I lived in an area a colleague called a haven for the very weatlthy, and the doing pretty well but poor in comparison. I had a pretty 4 room co-op apartment on the grounds of what had once been a grand estate. There were several stables nearby, where the elite kept their horses and elite little girls took riding lessons.

My boyfriend rode horses, so in the interests of developing my ability to do this along with him, at these very stables near my home, I signed up. Little did I know, this was the pinnacle action that would do nothing to further my closeness to my boyfriend, but would eventually trot me right to my husband's arms.

But first, I had to be injured. I was riding Erin, the docile horse for beginners. We were trotting along merrily. Suddenly, Erin stopped and lowered her head to take a nibble of grass. My body did not stop. I felt myself about to head right down her neck and off of her. I had a flash of myself head injured in an intensive care unit. I tucked my left thumb into the reins and leaned to the left to grasp the fence right nearby. Then Erin started her trot again. I was half on the fence. My thumb was in the rein.

Not a life threatening injury, but my thumb looked funny and hurt too much for me to see if it moved. I already disliked the muckiness and the bounciness of the horseback riding, the way Erin totally ignored my kicks, and now all I could think was, this relationship booster was not worth the trouble this injury will cause.

The next day I went to work and showed it to one of the orthopedic surgeons. In the dim hallway light and in the five o'clock shadow he wore at 7:30 in the morning, I could see his grim expression. I'd torn an important ligament. My thumb would never be the same. It would cause me some bit of trouble doing procedures. There was nothing to do for it other than splint it for 10 weeks while it heals. The bright side was I'd never be caught by suprise by the rain, because I could count on getting arthritis that would cause pain before every storm.

We had a former chairman, professor emeritus, who offered me acupuncture. Sure. Ten weeks later I took off the splint and had therapy. A few weeks later, my hand was perfect. I could hardly remember which hand I'd injured. And there I was, director of the pain clinic, and I couldn't do that for anyone. So I told my chairman I was obligated to learn acupucture.

He agreed to the principle, but wouldn't give me the time off for the program I selected. When he was on vacation, I learned about another program that was on a different schedule. Admission was almost closed. I applied for the program and by the time my chairman returned, I was in and had paid my deposit. Now he had to let me go.

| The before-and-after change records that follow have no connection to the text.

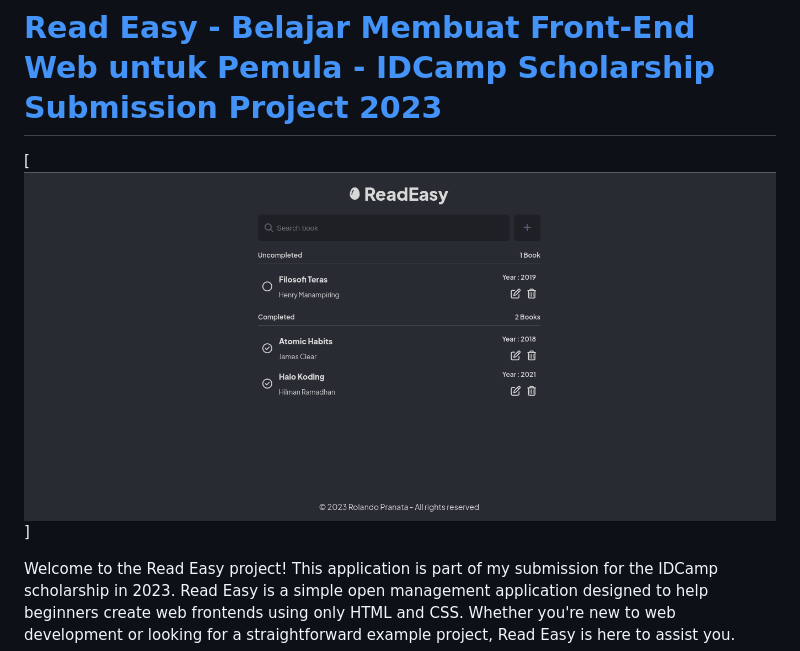
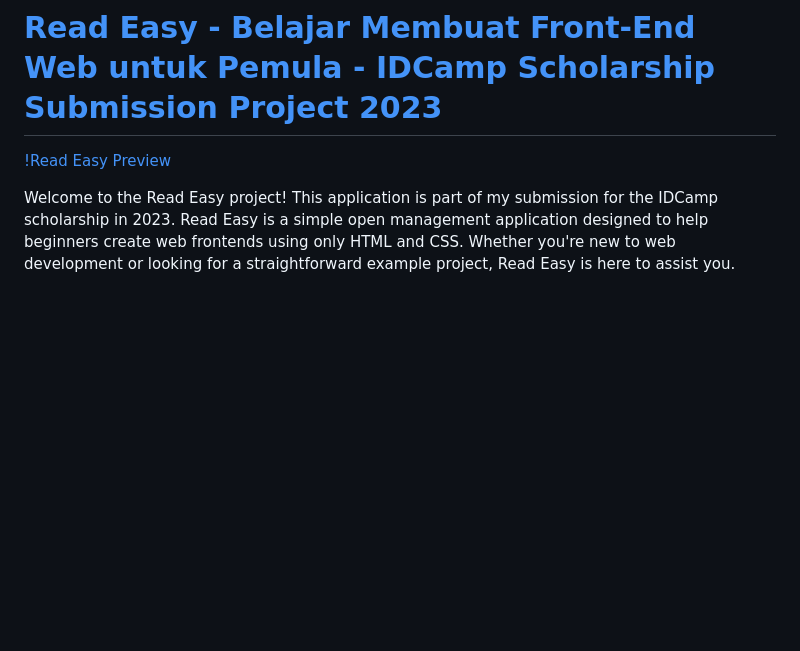
Before and after one commit to rolandowebdev/read-easy, a Markdown page: README.md, the part around the change. Rendered like a GitHub page; blank space fills up the shorter version.

Commit message:
docs: remove unnecessary symbol

```diff
--- a/README.md
+++ b/README.md
@@ -1,6 +1,6 @@
 # [Read Easy - Belajar Membuat Front-End Web untuk Pemula - IDCamp Scholarship Submission Project 2023](https://www.dicoding.com/academies/315/corridor)
 
-[![Read Easy Preview](assets/read-easy-preview.png)]
+[!Read Easy Preview](assets/read-easy-preview.png)
 
 Welcome to the Read Easy project! This application is part of my submission for the IDCamp scholarship in 2023. Read Easy is a simple open management application designed to help beginners create web frontends using only HTML and CSS. Whether you're new to web development or looking for a straightforward example project, Read Easy is here to assist you.
 
```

I got to the course, jet laggy, and tired. I was still recoverying from emergency surgery for a sudden life threatening condition. I was a little late the first morning. I entered the large conference room, full of mostly men, a few women. In the back row, tipping his chair on the back legs, was a lanky guy nonchalantly running his hands through luxuriant hair. Our eyes locked. He looked like a surfer. There was an empty seat next to him. I turned my gaze a little further toward the front of the room and went to sit next to someone less – less – well, someone less --- I don't know. I didn't know, had no idea, no clue, never would have imagined what I know now, that in that moment I walked away from the really cute guy whose hair looked like gold in the sun, who looked like the sort who could have anything in the world he wanted, but who I didn't know sat there having lost his dreams and trying to take his life back, that I was walking away from my future husband.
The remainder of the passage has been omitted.